Is the California Legislature Addicted to Performative Election-Year Stunts That Threaten the Internet? (Comments on AB2408)

Santa Clara internet law scholar Eric Goldman writes about California AB2408, proposed legislation intended to address social media platforms that are addictive to children.

Eric Goldman

Fact Sheets

Privacy and Consumers

There are a number of privacy issues related to how online companies collect, store, use and share personally identifiable information; and how consumers are informed about what is done with their information online.

Featured Article

The Trouble with Article 25 (and How to Fix It): The Future of Data Protection by Design and Default

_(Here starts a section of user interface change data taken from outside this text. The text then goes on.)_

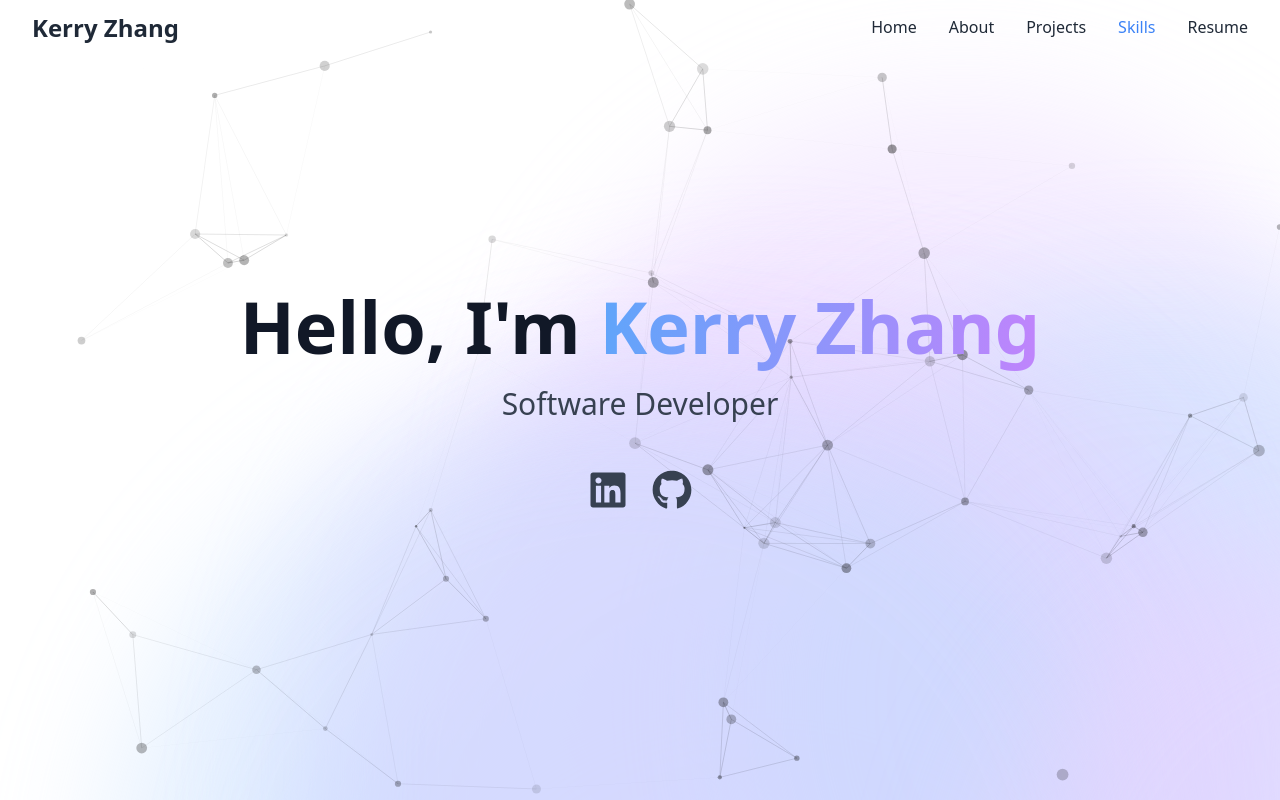
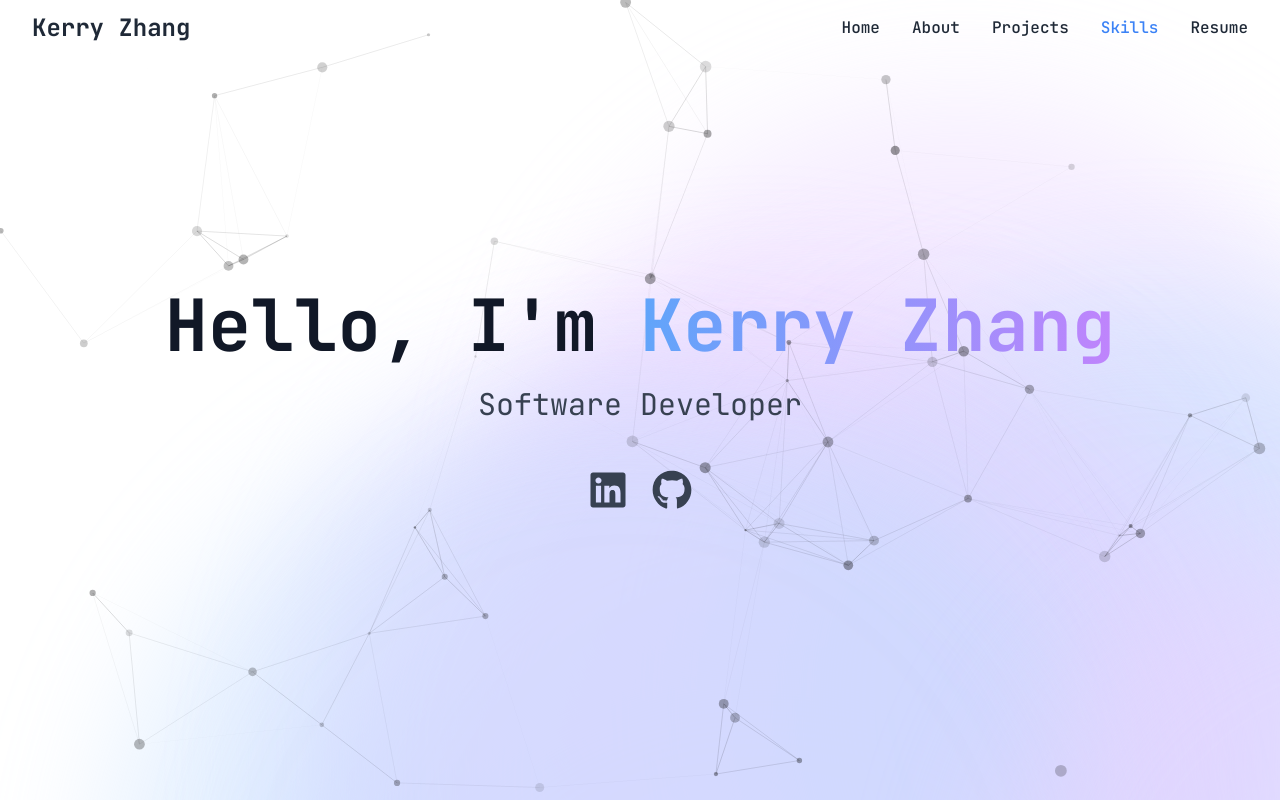
Before and after one commit to kerryz12/kerryzhang, a React (Vite) app: page / in a window 1280 px wide. Shown: the top 800 px of the page. Built offline with nearby package versions, Linux system fonts and the light colour scheme.

Commit message:
properly updated font

```diff
--- a/tailwind.config.js
+++ b/tailwind.config.js
@@ -3,6 +3,9 @@ module.exports = {
   content: ["./src/**/*.{js,jsx,ts,tsx}", "./public/index.html"],
   theme: {
     extend: {
+      fontFamily: {
+        sans: ['"JetBrains Mono"', 'monospace'],
+      },
       animation: {
         float: "float ease-in-out infinite",
       },
```
Also changed, not shown: 1 other file (tests, documents, lock files or other folders).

Article 25 of Europe’s General Data Protection Regulation (GDPR) suggests that data controllers use privacy enhancing technologies (PETs). Regulators should interpret Article 25 to require the use of engineering techniques to enhance privacy.

By: Ira Rubinstein, Nathaniel Good